We're going to see a resolution this week on the floor that condemns the president's decision as well as Turkey, and we're also in conversations with the Senate on a bicameral, bipartisan sanctions bill.

BOLDUAN: But when things are moving quickly as they are, resolutions with little teeth to it, they mean very little in terms, you're talking about, the threat to U.S. personnel on the ground, the threats to allies, the Kurds. What does it mean to you that Russia is now patrolling these areas in northern Syria? Does this mean Russia and Assad are fully in charge?

BROWN: It certainly strengthens Russia's position in Syria. It strengthens Assad's position. He is barbaric. There are three million Syrian refugees in Turkey. There are 250,000 Syrians who are now fleeing northern Syria to the south. It creates a humanitarian crisis.

And this is a result of the president green-lighting Turkey's decision less than a week ago. Not only that, but it sets back the many years of our counterterrorist efforts. The United States working with our partners on the ground, the Kurdish forces, who lost over 10,000 of their fighters in the fight against ISIS, it sets them back.

And finally, let me say it really jeopardizes U.S. credibility for not only current but future allies we may have in this region and every other region around the world. We've lost credibility in the face of our global partners and allies.

BOLDUAN: And that really, honestly, folks, is no small thing. If people can't trust the word of the United States.

Let me ask you really quickly about impeachment. You've come out in support of removing the president from office. There are a lot of questions now for former national security adviser, John Bolton, after Fiona Hill's testimony yesterday.

Do you want to see him testify? If you were able to, with what you are now learning coming out, especially from Fiona Hill's testimony, what would you ask him, get him to answer?


BROWN: Look, what I would ask him is, to the extent, what did he advise the president in terms of our foreign policy towards Ukraine. I would want to know who was involved in influencing the president's decision, and certainly I would want to know what the president said to John Bolton.
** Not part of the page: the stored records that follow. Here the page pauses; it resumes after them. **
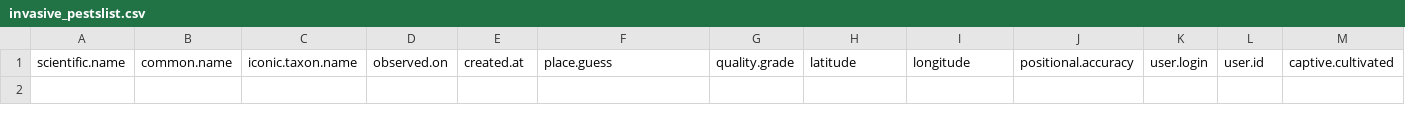
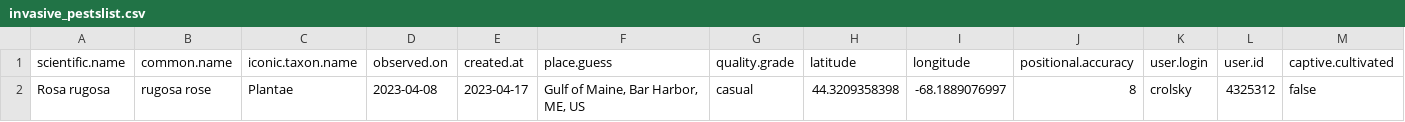
Before and after one commit to Kylelima21/npf_cb_project, a CSV file: email_alerts/outputs/invasive_pestslist.csv, drawn as a sheet; only a part is shown; rows hold the shown columns only; the diff names each change by its address in the sheet, - before the commit and + after, or states it on an @@ line.

```diff
--- a/email_alerts/outputs/invasive_pestslist.csv
+++ b/email_alerts/outputs/invasive_pestslist.csv
+row 2: Rosa rugosa | rugosa rose | Plantae | 2023-04-08 | 2023-04-17 | Gulf of Maine, Bar Harbor, ME, US | casual | 44.3209358398 | -68.1889076997 | 8 | crolsky | 4325312 | false
```
Also changed, not shown: 24 other files.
I'm very concerned about Rudy Giuliani's involvement, last week's indictment of his two -- whether it's clients or associates -- demonstrates that the president was pursuing his own personal political agenda, digging up dirt on Vice President Joe Biden to advance his own 2020 election goals instead of pursuing U.S. foreign policy, which is to root out real corruption but also to support the Ukraine or Ukrainian government in their battle against Russia.

So these are some of the things I would want to know from John Bolton.

BOLDUAN: Let's see what happens. Every day is a different day on the Hill right now.

Congressman, thank you for coming in. I appreciate your time.

BROWN: Thanks, Kate.

BOLDUAN: We'll be right back, folks.